In prison she meets a group of rat-riding pixies and earns their undying friendship by mending their clothes. In exchange, they help her to escape and seek refuge in the world below the capitol city. Living underground means Grizelda has to adapt to the strange customs of the goblins, a cheerless bunch who storm around muttering about the dictatorship of the proletariat.

Not content to remain in exile, Grizelda becomes involved with a group of human revolutionaries. Their goal is to return the Republic to its original ideals, before it decayed. To that end they hatch a daring plan: to free all the government’s political prisoners.

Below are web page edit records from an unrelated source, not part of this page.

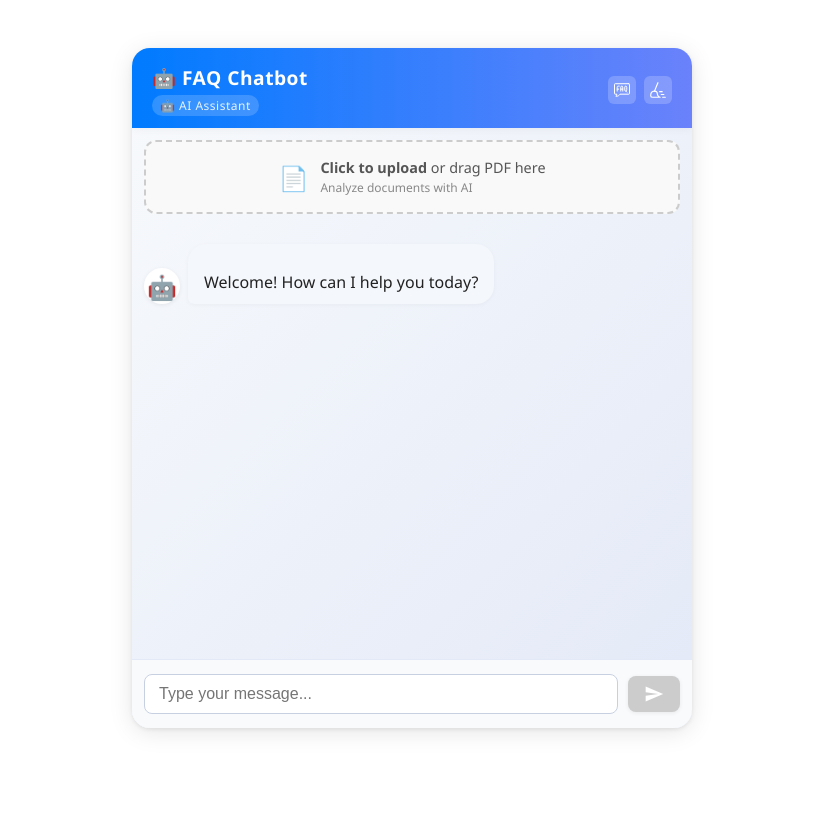
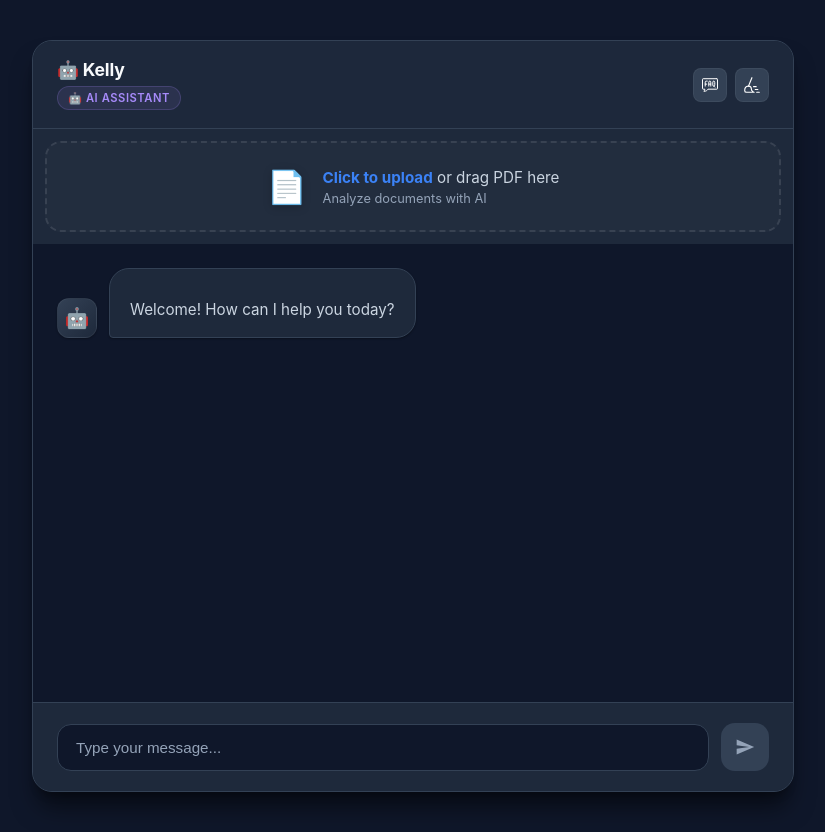
Before and after one commit to NelakaWith/faq-chatbot, a Vue app in the folder frontend/: page / in a window 1280 px wide. Shown: the whole page, without its empty margins (228-1053 px from the left). Before the commit the page ends 800 px from the top, so only its background shows below. Built offline with nearby package versions, Linux system fonts and the light colour scheme.

Commit message:
feat(style): implement dark theme palette and enhance UI components for improved aesthetics
BREAKING CHANGE:

```diff
--- a/frontend/src/App.vue
+++ b/frontend/src/App.vue
@@ -13,8 +13,15 @@ import ChatWidget from "./components/ChatWidget.vue";
 <style>
 #app {
   font-family: Arial, sans-serif;
-  max-width: 600px;
+  max-width: 800px;
   margin: 0 auto;
   padding: 20px;
+  background-color: #0f172a; /* Dark background */
+}
+body {
+  margin: 0;
+  background-color: #0f172a; /* Dark background */
+  color: #e0e0e0; /* Light text for dark theme */
+  height: 100vh;
 }
 </style>
--- a/frontend/src/components/ChatHeader.vue
+++ b/frontend/src/components/ChatHeader.vue
@@ -1,7 +1,7 @@
 <template>
   <div class="chat-header">
     <div class="chat-title-section">
-      <span class="chat-title">🤖 FAQ Chatbot</span>
+      <span class="chat-title">🤖 Kelly</span>
       <div class="chat-mode-indicator">
         <span v-if="chatMode === 'faq'" class="mode-badge faq"
           >📚 FAQ Mode</span
--- a/frontend/src/components/ChatMessage.vue
+++ b/frontend/src/components/ChatMessage.vue
@@ -62,13 +62,14 @@ const sanitizedMarkdown = computed(() => {
 
 <style>
 /* Basic styles for markdown content in chat messages */
+/* Basic styles for markdown content in chat messages */
 .markdown-body {
-  font-size: 1rem;
-  line-height: 1.5;
+  font-size: 0.95rem;
+  line-height: 1.6;
 }
 
 .markdown-body p {
-  margin-bottom: 0.5em;
+  margin-bottom: 0.75em;
 }
 
 .markdown-body p:last-child {
@@ -86,59 +87,72 @@ const sanitizedMarkdown = computed(() => {
 }
 
 .markdown-body code {
-  background-color: rgba(0, 0, 0, 0.05);
+  background-color: rgba(255, 255, 255, 0.1);
   padding: 0.2em 0.4em;
-  border-radius: 3px;
-  font-family: monospace;
+  border-radius: 4px;
+  font-family: 'Menlo', 'Monaco', 'Courier New', monospace;
   font-size: 0.9em;
+  color: inherit;
 }
 
 .markdown-body pre {
-  background-color: #f6f8fa;
-  padding: 10px;
-  border-radius: 6px;
+  background-color: rgba(0, 0, 0, 0.3);
+  padding: 12px;
+  border-radius: 8px;
   overflow-x: auto;
-  margin: 0.5em 0;
+  margin: 0.75em 0;
+  border: 1px solid rgba(255,255,255,0.05);
 }
 
 .markdown-body pre code {
   background-color: transparent;
   padding: 0;
+  color: #e2e8f0;
 }
 
 .markdown-body blockquote {
-  border-left: 3px solid #dfe2e5;
-  color: #6a737d;
+  border-left: 3px solid var(--accent-primary, #3b82f6);
+  color: var(--text-muted, #94a3b8);
   padding-left: 1em;
-  margin: 0.5em 0;
+  margin: 0.75em 0;
+  background: rgba(59, 130, 246, 0.05);
+  padding: 8px 12px;
+  border-radius: 0 4px 4px 0;
 }
 
 .markdown-body a {
-  color: #0366d6;
+  color: var(--accent-primary, #3b82f6);
   text-decoration: none;
+  font-weight: 500;
 }
 
 .markdown-body a:hover {
   text-decoration: underline;
 }
 
-/* Ensure parsed content inherits color from parent for user/bot distinction if needed */
+/* Ensure parsed content inherits color from parent for user/bot distinction */
 .message.user .markdown-body {
   color: white;
 }
 .message.bot .markdown-body {
-  color: #222;
+  color: var(--text-secondary, #cbd5e1);
 }
 
-/* Adjust code block colors for user messages (blue background) */
+/* Adjust code block colors for user messages */
 .message.user .markdown-body code {
   background-color: rgba(255, 255, 255, 0.2);
 }
 .message.user .markdown-body pre {
-  background-color: rgba(0, 0, 0, 0.1);
-  color: #f8f8f8;
+  background-color: rgba(0, 0, 0, 0.2);
+  border-color: rgba(255, 255, 255, 0.1);
 }
 .message.user .markdown-body a {
-  color: #e6f2ff;
+  color: #fff;
+  text-decoration: underline;
+}
+.message.user .markdown-body blockquote {
+  border-left-color: rgba(255,255,255,0.5);
+  color: rgba(255,255,255,0.9);
+  background: rgba(255,255,255,0.1);
 }
 </style>
--- a/frontend/src/components/FileUpload.vue
+++ b/frontend/src/components/FileUpload.vue
@@ -70,54 +70,71 @@ const handleDrop = (event) => {
 </template>
 
 <style scoped>
+/* Dark Theme Compatible Styles */
 .file-upload {
-  border: 2px dashed #ccc;
-  border-radius: 12px;
-  padding: 16px;
+  border: 2px dashed rgba(255, 255, 255, 0.1);
+  border-radius: 16px;
+  padding: 24px;
   text-align: center;
-  margin: 12px 12px 12px 12px;
+  margin: 12px;
   cursor: pointer;
-  transition: all 0.2s;
-  background: #f9f9f9;
+  transition: all 0.3s cubic-bezier(0.4, 0, 0.2, 1);
+  background: rgba(255, 255, 255, 0.02);
+  position: relative;
+  overflow: hidden;
 }
 
 .file-upload:hover:not(.is-loading) {
-  border-color: #007bff;
-  background: #f0f7ff;
+  border-color: var(--accent-primary, #3b82f6);
+  background: rgba(59, 130, 246, 0.05);
+  transform: translateY(-2px);
+  box-shadow: 0 4px 12px rgba(0, 0, 0, 0.1);
 }
 
 .file-upload.is-dragging {
-  border-color: #007bff;
-  background: #e6f3ff;
+  border-color: var(--accent-primary, #3b82f6);
+  background: rgba(59, 130, 246, 0.1);
   transform: scale(1.02);
+  box-shadow: 0 0 0 4px rgba(59, 130, 246, 0.1);
 }
 
 .file-upload.is-loading {
   cursor: wait;
-  opacity: 0.7;
-  border-style: solid;
+  opacity: 0.8;
+  background: rgba(0, 0, 0, 0.2);
 }
 
 .upload-content {
   display: flex;
   align-items: center;
   justify-content: center;
-  gap: 12px;
+  gap: 16px;
+  pointer-events: none; /* Let clicks pass through to container */
 }
 
 .icon {
-  font-size: 1.5rem;
+  font-size: 2rem;
+  filter: drop-shadow(0 2px 4px rgba(0,0,0,0.2));
+  transition: transform 0.3s ease;
+}
+
+.file-upload:hover .icon {
+  transform: scale(1.1) rotate(-5deg);
 }
 
 .text {
   text-align: left;
-  font-size: 0.9rem;
-  color: #555;
+  font-size: 0.95rem;
+  color: var(--text-secondary, #cbd5e1);
+}
+
+.text strong {
+  color: var(--accent-primary, #3b82f6);
 }
 
 .subtext {
-  font-size: 0.75rem;
-  color: #888;
-  margin-top: 2px;
+  font-size: 0.8rem;
+  color: var(--text-muted, #94a3b8);
+  margin-top: 4px;
 }
 </style>
--- a/frontend/src/styles/chat.css
+++ b/frontend/src/styles/chat.css
@@ -1,44 +1,80 @@
+:root {
+  /* Dark Theme Palette - Slate/Blue */
+  --bg-primary: #0f172a; /* Slate 900 */
+  --bg-secondary: #1e293b; /* Slate 800 */
+  --bg-tertiary: #334155; /* Slate 700 */
+
+  --text-primary: #f8fafc; /* Slate 50 */
+  --text-secondary: #cbd5e1; /* Slate 300 */
+  --text-muted: #94a3b8; /* Slate 400 */
+
+  /* Accents */
+  --accent-primary: #3b82f6; /* Blue 500 */
+  --accent-gradient-start: #3b82f6;
+  --accent-gradient-end: #8b5cf6; /* Violet 500 */
+
+  --success: #10b981;
+  --danger: #ef4444;
+
+  /* Borders & Effects */
+  --border-color: #334155;
+  --shadow-sm: 0 1px 2px 0 rgba(0, 0, 0, 0.3);
+  --shadow-lg: 0 10px 15px -3px rgba(0, 0, 0, 0.5);
+
+  --radius-lg: 16px;
+  --radius-md: 12px;
+  --radius-sm: 8px;
+}
+
 /* Chat Widget Styles */
 .chat-widget {
   width: 100%;
-  max-width: 720px;
-  height: 680px;
+  max-width: 800px;
+  height: 750px;
   display: flex;
   flex-direction: column;
-  border-radius: 18px;
+  border-radius: 20px;
   box-shadow:
-    0 4px 24px 0 rgba(0, 0, 0, 0.1),
-    0 1.5px 4px 0 rgba(0, 0, 0, 0.08);
-  background: linear-gradient(135deg, #f8fafc 0%, #e3e9f7 100%);
-  border: none;
+    0 20px 25px -5px rgba(0, 0, 0, 0.5),
+    0 8px 10px -6px rgba(0, 0, 0, 0.3);
+  background: var(--bg-secondary);
+  border: 1px solid var(--border-color);
   overflow: hidden;
-  font-family: "Segoe UI", "Roboto", Arial, sans-serif;
+  font-family:
+    "Inter",
+    system-ui,
+    -apple-system,
+    sans-serif;
+  color: var(--text-primary);
 }
 
 /* Chat Header Styles */
 .chat-header {
-  background: linear-gradient(90deg, #007bff 0%, #6a82fb 100%);
-  color: #fff;
-  padding: 16px 20px 12px 20px;
-  font-size: 1.2rem;
-  font-weight: 600;
-  letter-spacing: 0.5px;
-  box-shadow: 0 2px 8px 0 rgba(0, 0, 0, 0.04);
+  background: rgba(30, 41, 59, 0.95);
+  backdrop-filter: blur(10px);
+  padding: 18px 24px;
+  border-bottom: 1px solid var(--border-color);
   display: flex;
   justify-content: space-between;
   align-items: center;
+  position: relative;
+  z-index: 10;
 }
 
 .chat-title-section {
   display: flex;
   flex-direction: column;
-  gap: 4px;
+  gap: 6px;
 }
 
 .chat-title {
   display: flex;
   align-items: center;
-  gap: 8px;
+  gap: 10px;
+  font-size: 1.1rem;
+  font-weight: 700;
+  color: var(--text-primary);
+  letter-spacing: -0.01em;
 }
 
 .chat-mode-indicator {
@@ -47,25 +83,40 @@
 }
 
 .mode-badge {
-  font-size: 0.75rem;
-  padding: 2px 8px;
-  border-radius: 12px;
-  font-weight: 500;
-  opacity: 0.9;
+  font-size: 0.7rem;
+  padding: 4px 10px;
+  border-radius: 20px;
+  font-weight: 600;
+  text-transform: uppercase;
+  letter-spacing: 0.05em;
+  background: var(--bg-tertiary);
+  color: var(--text-secondary);
+  border: 1px solid rgba(255, 255, 255, 0.05);
 }
 
 .mode-badge.faq {
-  background: rgba(255, 255, 255, 0.2);
+  color: #38bdf8;
+  background: rgba(56, 189, 248, 0.1);
+  border-color: rgba(56, 189, 248, 0.2);
 }
 
 .mode-badge.llm {
-  background: rgba(255, 255, 255, 0.2);
+  color: #a78bfa;
+  background: rgba(167, 139, 250, 0.1);
+  border-color: rgba(167, 139, 250, 0.2);
+}
+
+.mode-badge.kb {
+  color: #34d399;
+  background: rgba(52, 211, 153, 0.1);
+  border-color: rgba(52, 211, 153, 0.2);
 }
 
 .model-name {
-  font-size: 0.85em;
-  opacity: 0.8;
+  margin-left: 6px;
+  opacity: 0.7;
   font-weight: 400;
+  text-transform: none;
 }
 
 .chat-controls {
@@ -75,13 +126,13 @@
 
 .mode-toggle-btn,
 .clear-btn {
-  background: rgba(255, 255, 255, 0.2);
-  border: none;
-  border-radius: 6px;
-  padding: 6px;
-  color: white;
+  background: var(--bg-tertiary);
+  border: 1px solid rgba(255, 255, 255, 0.05);
+  border-radius: 8px;
+  padding: 8px;
+  color: var(--text-secondary);
   cursor: pointer;
-  transition: all 0.2s ease;
+  transition: all 0.2s cubic-bezier(0.4, 0, 0.2, 1);
   display: flex;
   align-items: center;
   justify-content: center;
@@ -89,350 +140,240 @@
 
 .mode-toggle-btn:hover,
 .clear-btn:hover {
-  background: rgba(255, 255, 255, 0.3);
-  transform: translateY(-1px);
+  background: var(--bg-primary);
+  color: var(--text-primary);
+  transform: translateY(-2px);
+  box-shadow: 0 4px 12px rgba(0, 0, 0, 0.2);
 }
 
 /* Chat Messages Area */
 .chat-messages {
   flex: 1;
   overflow-y: auto;
-  padding: 18px 12px 12px 12px;
+  padding: 24px;
+  background: var(--bg-primary); /* Darker background for messages */
+  scroll-behavior: smooth;
+}
+
+/* Scrollbar Styling */
+.chat-messages::-webkit-scrollbar {
+  width: 6px;
+}
+.chat-messages::-webkit-scrollbar-track {
   background: transparent;
-  transition: background 0.3s;
+}
+.chat-messages::-webkit-scrollbar-thumb {
+  background: var(--bg-tertiary);
+  border-radius: 10px;
 }
 
 .fade-enter-active,
 .fade-leave-active {
-  transition: all 0.3s cubic-bezier(0.55, 0, 0.1, 1);
+  transition: all 0.4s cubic-bezier(0.16, 1, 0.3, 1);
 }
 
 .fade-enter-from,
 .fade-leave-to {
   opacity: 0;
-  transform: translateY(10px);
+  transform: translateY(20px) scale(0.95);
 }
 
 /* Message Styles */
 .message {
   display: flex;
   align-items: flex-end;
-  margin-bottom: 16px;
-  gap: 8px;
+  margin-bottom: 24px;
+  gap: 12px;
 }
 
 .message.user {
   flex-direction: row-reverse;
 }
 
-.message.bot {
-  flex-direction: row;
-}
-
 .avatar {
-  width: 36px;
-  height: 36px;
+  width: 38px;
+  height: 38px;
   display: flex;
   align-items: center;
   justify-content: center;
-  font-size: 1.5rem;
-  background: #fff;
-  border-radius: 50%;
-  box-shadow: 0 1px 4px 0 rgba(0, 0, 0, 0.07);
+  font-size: 1.25rem;
+  background: var(--bg-tertiary);
+  border-radius: 12px;
+  box-shadow: var(--shadow-sm);
+  border: 1px solid rgba(255, 255, 255, 0.05);
+}
+
+.message.bot .avatar {
+  background: linear-gradient(135deg, var(--bg-tertiary), var(--bg-secondary));
+}
+
+.message.user .avatar {
+  background: linear-gradient(
+    135deg,
+    var(--accent-gradient-start),
+    var(--accent-gradient-end)
+  );
 }
 
 .message-content {
   display: inline-block;
-  padding: 10px 16px;
-  border-radius: 18px;
-  max-width: 75%;
-  font-size: 1rem;
+  padding: 14px 20px;
+  border-radius: 20px;
+  max-width: 80%;
+  font-size: 0.95rem;
+  line-height: 1.6;
   word-break: break-word;
-  box-shadow: 0 1px 4px 0 rgba(0, 0, 0, 0.04);
   position: relative;
+  box-shadow: var(--shadow-sm);
 }
 
 .message.user .message-content {
-  background: linear-gradient(90deg, #007bff 0%, #6a82fb 100%);
+  background: linear-gradient(
+    135deg,
+    var(--accent-gradient-start),
+    var(--accent-gradient-end)
+  );
   color: #fff;
-  border-bottom-right-radius: 6px;
-  border-bottom-left-radius: 18px;
+  border-bottom-right-radius: 4px;
+  border: 1px solid rgba(255, 255, 255, 0.1);
 }
 
 .message.bot .message-content {
-  background: #f4f7fb;
-  color: #222;
-  border-bottom-left-radius: 6px;
-  border-bottom-right-radius: 18px;
+  background: var(--bg-secondary);
+  color: var(--text-secondary);
+  border-bottom-left-radius: 4px;
+  border: 1px solid var(--border-color);
 }
 
 .message-source {
-  font-size: 0.85em;
-  opacity: 0.7;
-  margin-top: 6px;
+  font-size: 0.75rem;
+  margin-top: 8px;
+  padding-top: 8px;
+  border-top: 1px solid rgba(255, 255, 255, 0.1);
+  color: var(--text-muted);
   font-style: italic;
-  color: #6a82fb;
-}
-
-.message-model {
-  font-size: 0.8em;
-  opacity: 0.6;
-  margin-top: 4px;
-  font-weight: 500;
-  color: #6a82fb;
-}
-
-.message-usage {
-  font-size: 0.75em;
-  opacity: 0.6;
-  margin-top: 2px;
-  font-family: monospace;
-  color: #6a82fb;
-}
-
-/* Typing Indicator Styles */
-.typing-indicator {
-  padding: 0 12px;
-  margin-bottom: 16px;
-}
-
-.typing-message {
-  display: flex;
-  align-items: flex-end;
-  gap: 8px;
-  animation: fadeInUp 0.3s ease-out;
-}
-
-.typing-content {
-  display: inline-block;
-  padding: 12px 16px;
-  border-radius: 18px;
-  border-bottom-left-radius: 6px;
-  border-bottom-right-radius: 18px;
-  background: #f4f7fb;
-  box-shadow: 0 1px 4px 0 rgba(0, 0, 0, 0.04);
-  max-width: 75%;
-}
-
-.typing-text {
-  font-size: 1rem;
-  color: #666;
-  margin-bottom: 8px;
   display: flex;
   align-items: center;
   gap: 4px;
 }
 
-.dots {
-  display: inline-flex;
-  gap: 2px;
+.message-model {
+  font-size: 0.7rem;
+  margin-top: 4px;
+  color: var(--accent-primary);
+  font-weight: 600;
+  opacity: 0.8;
+}
+
+/* Typing Indicator */
+.typing-indicator {
+  margin-bottom: 24px;
+  padding: 0 12px;
+}
+
+.typing-content {
+  background: var(--bg-secondary);
+  padding: 12px 20px;
+  border-radius: 20px;
+  border-bottom-left-radius: 4px;
+  border: 1px solid var(--border-color);
+  box-shadow: var(--shadow-sm);
 }
 
 .dot {
-  opacity: 0;
-  animation: dot-pulse 1.5s infinite;
-  color: #007bff;
-  font-weight: bold;
-  font-size: 1.2em;
-}
-
-.dot-1 {
-  animation-delay: 0s;
-}
-
-.dot-2 {
-  animation-delay: 0.3s;
-}
-
-.dot-3 {
-  animation-delay: 0.6s;
-}
-
-@keyframes dot-pulse {
-  0%,
-  20% {
-    opacity: 0;
-    transform: scale(1);
-  }
-  50% {
-    opacity: 1;
-    transform: scale(1.2);
-  }
-  80%,
-  100% {
-    opacity: 0;
-    transform: scale(1);
-  }
-}
-
-.thinking-indicator {
-  display: flex;
-  align-items: center;
-  gap: 8px;
-  font-size: 0.85em;
-  color: #888;
-}
-
-.brain-pulse {
-  animation: brain-pulse 1s ease-in-out infinite alternate;
-  font-size: 1.2em;
-}
-
-.search-pulse {
-  animation: search-pulse 1.2s ease-in-out infinite alternate;
-  font-size: 1.2em;
-}
-
-@keyframes brain-pulse {
-  0% {
-    transform: scale(1);
-    opacity: 0.7;
-  }
-  100% {
-    transform: scale(1.1);
-    opacity: 1;
-  }
-}
-
-@keyframes search-pulse {
-  0% {
-    transform: scale(1) rotate(0deg);
-    opacity: 0.7;
-  }
-  100% {
-    transform: scale(1.1) rotate(15deg);
-    opacity: 1;
-  }
-}
-
-.processing-text {
-  font-style: italic;
-}
-
-@keyframes fadeInUp {
-  from {
-    opacity: 0;
-    transform: translateY(10px);
-  }
-  to {
-    opacity: 1;
-    transform: translateY(0);
-  }
+  color: var(--accent-primary);
 }
 
 /* Suggestion Buttons */
 .suggestion-buttons {
-  margin-top: 12px;
+  margin-top: 16px;
   display: flex;
   flex-direction: column;
+  gap: 10px;
+}
+
+.suggestion-btn {
+  padding: 12px 16px;
+  background: rgba(255, 255, 255, 0.03);
+  border: 1px solid var(--border-color);
+  border-radius: 12px;
+  font-size: 0.9rem;
+  color: var(--text-secondary);
+  cursor: pointer;
+  transition: all 0.2s ease;
+  text-align: left;
+  display: flex;
+  align-items: center;
   gap: 8px;
 }
 
-.suggestion-btn {
-  padding: 10px 14px;
-  background: #ffffff;
-  border: 1.5px solid #e3e9f7;
-  border-radius: 8px;
-  font-size: 0.9rem;
-  color: #007bff;
-  cursor: pointer;
-  transition: all 0.2s ease;
-  text-align: left;
-  box-shadow: 0 1px 3px rgba(0, 0, 0, 0.05);
-  font-weight: 500;
-}
-
 .suggestion-btn:hover {
-  background: #f8fafc;
-  border-color: #007bff;
-  box-shadow: 0 2px 6px rgba(0, 123, 255, 0.15);
-  transform: translateY(-1px);
-}
-
-.suggestion-btn:active {
-  transform: translateY(0);
-  box-shadow: 0 1px 3px rgba(0, 0, 0, 0.1);
-}
-
-.message.bot .suggestion-btn {
-  background: #ffffff;
-  color: #007bff;
-  border-color: #e3e9f7;
-}
-
-.message.bot .suggestion-btn:hover {
-  background: #f0f7ff;
-  border-color: #007bff;
+  background: rgba(59, 130, 246, 0.1);
+  border-color: var(--accent-primary);
+  color: var(--text-primary);
+  transform: translateX(4px);
 }
 
 /* Chat Input */
 .chat-input {
   display: flex;
   align-items: center;
-  padding: 14px 12px 14px 12px;
-  background: #f8fafc;
-  border-top: 1px solid #e3e9f7;
-  gap: 10px;
+  padding: 20px 24px;
+  background: var(--bg-secondary);
+  border-top: 1px solid var(--border-color);
+  gap: 12px;
 }
 
 .chat-input input {
   flex: 1;
-  padding: 10px 14px;
-  border: 1.5px solid #c7d0e1;
-  border-radius: 8px;
-  font-size: 1rem;
+  padding: 14px 18px;
+  border: 1px solid var(--border-color);
+  border-radius: 14px;
+  font-size: 0.95rem;
   outline: none;
-  background: #fff;
-  transition: border 0.2s;
+  background: var(--bg-primary);
+  color: var(--text-primary);
+  transition: all 0.2s ease;
 }
 
 .chat-input input:focus {
-  border-color: #6a82fb;
+  border-color: var(--accent-primary);
+  box-shadow: 0 0 0 3px rgba(59, 130, 246, 0.15);
 }
 
-.chat-input input:disabled {
-  background: #f5f5f5;
-  color: #999;
-  cursor: not-allowed;
+.chat-input input::placeholder {
+  color: var(--text-muted);
 }
 
 .chat-input button {
-  padding: 8px 16px;
-  background: linear-gradient(90deg, #007bff 0%, #6a82fb 100%);
-  color: #fff;
+  width: 48px;
+  height: 48px;
+  padding: 0;
+  background: linear-gradient(
+    135deg,
+    var(--accent-gradient-start),
+    var(--accent-gradient-end)
+  );
+  color: white;
   border: none;
-  border-radius: 8px;
+  border-radius: 14px;
   cursor: pointer;
-  font-size: 1rem;
   display: flex;
   align-items: center;
   justify-content: center;
-  transition: background 0.2s;
-  box-shadow: 0 1px 4px 0 rgba(0, 0, 0, 0.07);
+  transition: all 0.2s ease;
+  box-shadow: 0 4px 12px rgba(59, 130, 246, 0.3);
 }
 
 .chat-input button:hover {
-  background: linear-gradient(90deg, #0056b3 0%, #6a82fb 100%);
+  transform: scale(1.05);
+  box-shadow: 0 6px 16px rgba(59, 130, 246, 0.4);
 }
 
 .chat-input button:disabled {
-  background: #ccc;
+  background: var(--bg-tertiary);
+  color: var(--text-muted);
   cursor: not-allowed;
+  box-shadow: none;
+  transform: none;
 }
-
-.chat-input button:disabled:hover {
-  background: #ccc;
-}
-
-.loading-spinner {
-  animation: spin 1s linear infinite;
-}
-
-@keyframes spin {
-  from {
-    transform: rotate(0deg);
-  }
-  to {
-    transform: rotate(360deg);
-  }
-}
```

If their plan is going to work, Grizelda will have to get Communist goblins, irresponsible pixies, and revolutionaries still deeply mistrustful of magic to work together.

Grizelda is a young adult fantasy novel, complete at 70,000 words. I have enclosed a SASE for your convenience. Thank you.

Sincerely,

Greencat

Anonymous said...

This is not what you intended to say: their target, she fears she is done for.

Done to a crisp like a turkey? Or like my golf game when I ask the foursome ahead "Are you don' fore?" so we can play through.

How about saying "thrown in prison and fearing for her life."

Anonymous said...

I like the last 2 paragraphs (in the last version).

The first paragraph puts me more in mind of a book report. How about something like this?

Elevator pitch: The French Revolution with magic, rat riding pixies, communist goblins and a seamstress heroine.

The monarchy of Corvain, and a lot of sorcerers’ lives, ended in a bloody revolution. Ten years later, the new Republic hasn’t faired any better. They're rounding up and shooting anybody who might challenge them, especially those with a hint of magical power. Grizelda, a young seamstress, finds herself their target.

Sarah